Hollywood designer Edith Head’s iconic costumes are as famous as the actors who wore them. In a short two hour trip to Bendigo, Curator Tansy Curtin offers, in The Costume Designer: Edith Head and Hollywood, a unique once-in-a-lifetime show to die for from Hollywood’s leading dress designer of the last century. You will see so many famous pieces, awakening all your memories of a bygone era. The roll call of creatives she worked with is eye-popping – Hitchcock, Cecil B. De Mille, the most popular actresses in town, and all the handsome others. Seeing each costume before you brings back to life your love of these fantastic film narratives!
On show are 70+ costumes from Paramount archives, archives of The Collection of Motion Picture Costume Design, and from private collections. Step back in time as you view her impeccable CV of famous films, where you’ll learn about the different eras she produced work for, gaining insight into the creative process. More than just a costume designer, she was an artist and storyteller. Head brought refined craftsmanship, intelligence, commercial smarts and an attenuated know how of satisfying the producer, director and actor with her creations. Many a star has said that it was when they tried her costumes on that they were better able to ‘get into character’. Indeed, her ensembles look like ready made animations or characters! The shapes, colour, fabrics and entire ‘look’ tell a story themselves.
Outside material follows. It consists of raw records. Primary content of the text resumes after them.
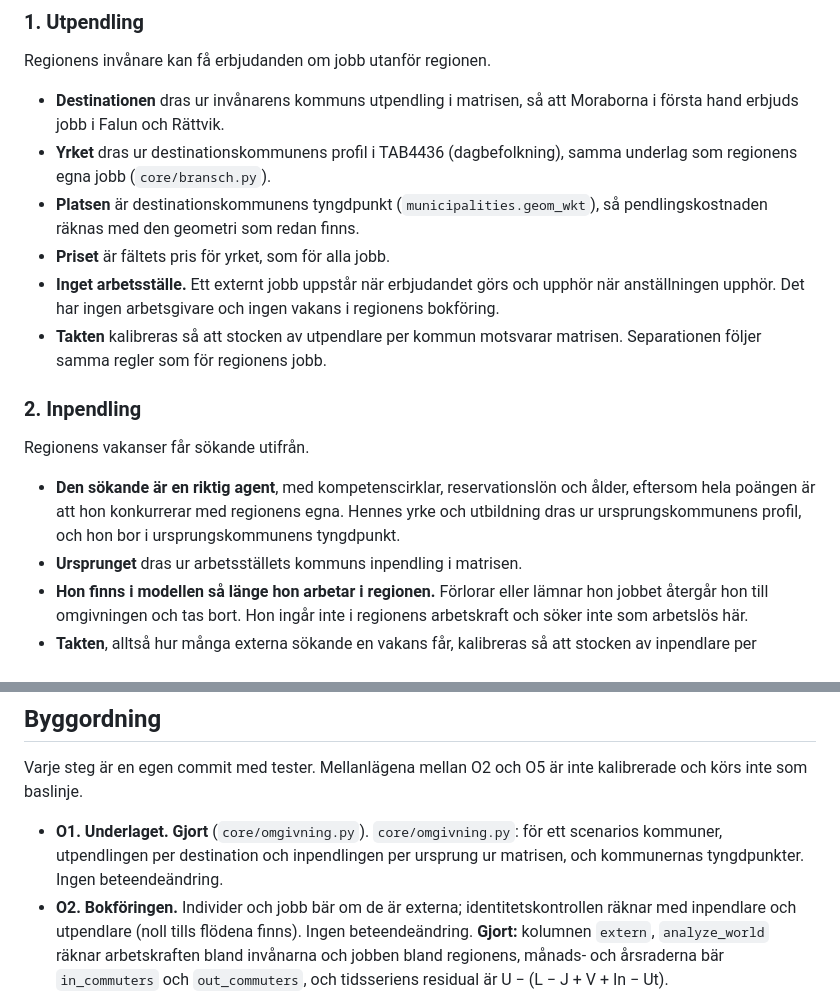
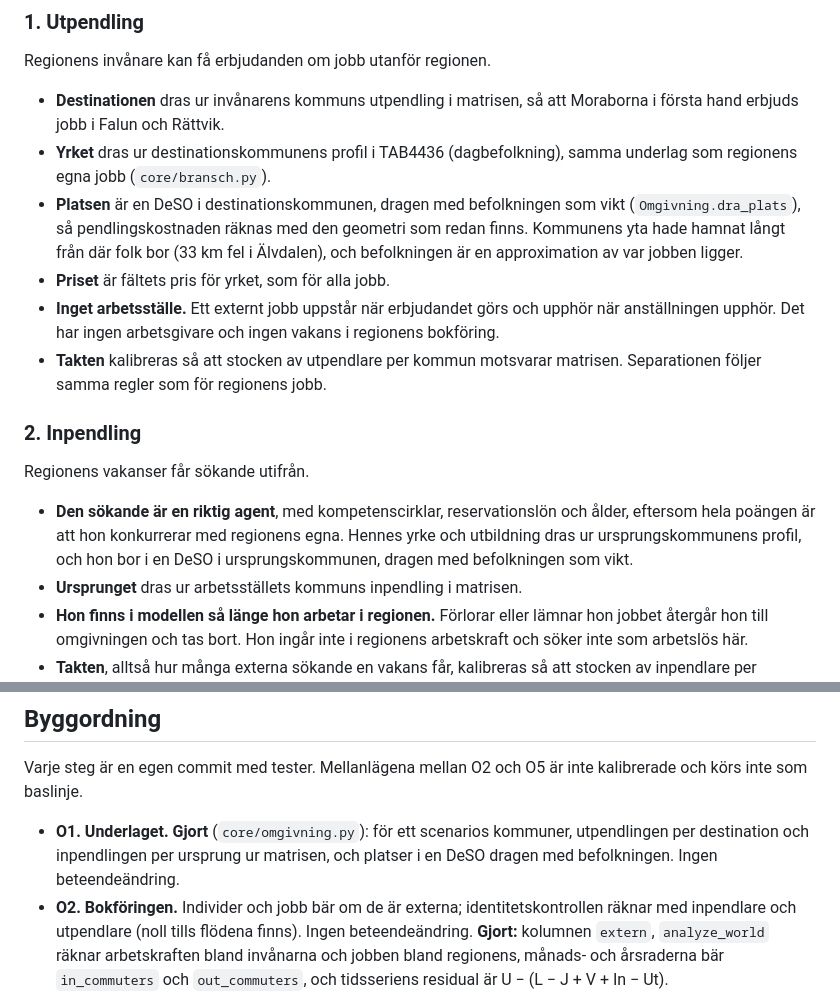
Before and after one commit to JoakimStorck/worm, a Markdown page: docs/omgivning.md, 2 parts joined by grey strips. Drawn GitHub-style.

Commit message:
omgivning.md: platsen är en DeSO dragen med befolkningen, inte kommunens tyngdpunkt
Dokumentet beskrev pendlarnas plats som kommunens tyngdpunkt ur
municipalities.geom_wkt. O1 (229b5c7) valde en DeSO dragen med
befolkningen som vikt, eftersom ytans tyngdpunkt ligger 14-33 km från där
folk bor. Texten följer nu koden.

Co-Authored-By: Claude Opus 5 (1M context) <noreply@anthropic.com>

```diff
--- a/docs/omgivning.md
+++ b/docs/omgivning.md
@@ -48,8 +48,10 @@ Regionens invånare kan få erbjudanden om jobb utanför regionen.
   Moraborna i första hand erbjuds jobb i Falun och Rättvik.
 - **Yrket** dras ur destinationskommunens profil i TAB4436 (dagbefolkning),
   samma underlag som regionens egna jobb (`core/bransch.py`).
-- **Platsen** är destinationskommunens tyngdpunkt (`municipalities.geom_wkt`),
-  så pendlingskostnaden räknas med den geometri som redan finns.
+- **Platsen** är en DeSO i destinationskommunen, dragen med befolkningen som
+  vikt (`Omgivning.dra_plats`), så pendlingskostnaden räknas med den geometri
+  som redan finns. Kommunens yta hade hamnat långt från där folk bor (33 km
+  fel i Älvdalen), och befolkningen är en approximation av var jobben ligger.
 - **Priset** är fältets pris för yrket, som för alla jobb.
 - **Inget arbetsställe.** Ett externt jobb uppstår när erbjudandet görs och
   upphör när anställningen upphör. Det har ingen arbetsgivare och ingen
@@ -64,7 +66,7 @@ Regionens vakanser får sökande utifrån.
 - **Den sökande är en riktig agent**, med kompetenscirklar, reservationslön
   och ålder, eftersom hela poängen är att hon konkurrerar med regionens egna.
   Hennes yrke och utbildning dras ur ursprungskommunens profil, och hon bor i
-  ursprungskommunens tyngdpunkt.
+  en DeSO i ursprungskommunen, dragen med befolkningen som vikt.
 - **Ursprunget** dras ur arbetsställets kommuns inpendling i matrisen.
 - **Hon finns i modellen så länge hon arbetar i regionen.** Förlorar eller
   lämnar hon jobbet återgår hon till omgivningen och tas bort. Hon ingår inte
@@ -128,9 +130,10 @@ varje kombination; matrisen, TAB4436 och kommungeometrin täcker riket.
 Varje steg är en egen commit med tester. Mellanlägena mellan O2 och O5 är
 inte kalibrerade och körs inte som baslinje.
 
-- **O1. Underlaget.** **Gjort** (`core/omgivning.py`). `core/omgivning.py`: för ett scenarios kommuner,
-  utpendlingen per destination och inpendlingen per ursprung ur matrisen,
-  och kommunernas tyngdpunkter. Ingen beteendeändring.
+- **O1. Underlaget.** **Gjort** (`core/omgivning.py`): för ett scenarios
+  kommuner, utpendlingen per destination och inpendlingen per ursprung ur
+  matrisen, och platser i en DeSO dragen med befolkningen. Ingen
+  beteendeändring.
 - **O2. Bokföringen.** Individer och jobb bär om de är externa;
   identitetskontrollen räknar med inpendlare och utpendlare (noll tills
   flödena finns). Ingen beteendeändring. **Gjort:** kolumnen `extern`,
```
Paramount Pictures Head of Production for 30 years, costumier, designer and accomplished talent whizz, Edith Head was a women who worked in a world where powerful men made the important decisions, on product tone, content, budget, and approval. Negotiating this world for many decades in the early twentieth century could not have been a job many, or just any, woman would take to easily, but Head was a determined player who was master of her domain, producing recognisable work of unparalleled excellence that is as clever, witty and dramatic today as it was over 50 years ago!
A sequenced room layout highlights different genres as well as stages of her career, from the 1920s, through the ‘40s and 50’s, into the 1960s and beyond, via works housed inside glass casing, film footage, or in the marvelous main viewing space where you are entirely surrounded by creations displayed in the open on small disc-like stages. You are accompanied by Hollywood film scores, helping transport you to this magical world of confection. It’s the perfect support for these sparkling jewels of fabric finesse and detailed cut. You will love seeing the little notes giving background on intimate relationships.The embellishments are endless and each little addition adds to the final image imagined by Head.
Famous samples on show here include Audrey Hepburn’s 1957 Funny Face tailored suit, Ginger Roger’s masculine 1940s day suit, Kim Novak’s 1958 Vertigo day wear, Dorothy Lamour’s 2-piece sarong dress which could be seen in stores today, and Gloria Swanson’s Sunset Boulevard nightgown. You also get chiffon night dresses, evening gowns, and historical or performance costumes which are colorful, bold and theatrical!
The exhibition is dedicated to her oeuvre which means we see back-of-house application, planning and work, as well as the glamorous finished product. We observe studies of her at a canvas, trial dressing, with paintbrush or pen in hand, a dedicated employee. One room displays original illustrations right across her lengthy career. It’s stunning to see these artefacts and observe how ideas of womanhood changed. One room is entirely devoted to her ‘foreign’ forays- into historical and oriental epics such as The Ten Commandments and The Buccaneer or Elvis Presley’s GI Blues.
When it comes to Edith Head, what’s so interesting is the woman herself. Stunning floor-to-ceiling black-and-white photos lead you through the space with her wicked quotes. Impeccably attired, she is seen her in tailored suits, with thick bangs hovering over her face with black glasses, painted lips, earrings, pearls, her signature look. From her deadpan quips, you gain a sense of the sharp perceptions of the commercial traffic of Hollywood. A final room shows her 1953 Roman Holiday Academy Award as well as television interviews with her late in her career, in her eighties.
Head was a highly successful woman of business who was more concerned with the hard graft offstage that produced the magic loved by millions. Film footage of the lady accepting one of her 8 Academy Awards, has her walk on, give thanks, and exit. Her work speaks for itself.
This is a must see exhibition for lovers of cinema history. The works are beautiful but gaining an insight into this force of nature inspires with wonder.
Sarah W. is a dance-trained theatre lover with a flair for the bold and non-traditional performance platforms. On the street or in the box seat, she looks for quality works that push the envelope.
The Costume Designer: Edith Head and Hollywood shows 29 September to 21 January 2018 at Bendigo Art Gallery. Open Daily, incl. public holidays (except Christmas day).
Join the Curator’s Talk Thursday 18 January 12pm
The exhibition catalogue ($35) can be purchased from the Gallery Shop, online when buying tickets. The catalogue can not be sold internationally.
Disclosure: The Plus Ones were the guests of Bendigo Art Gallery.
Image credit: Bendigo Art Gallery.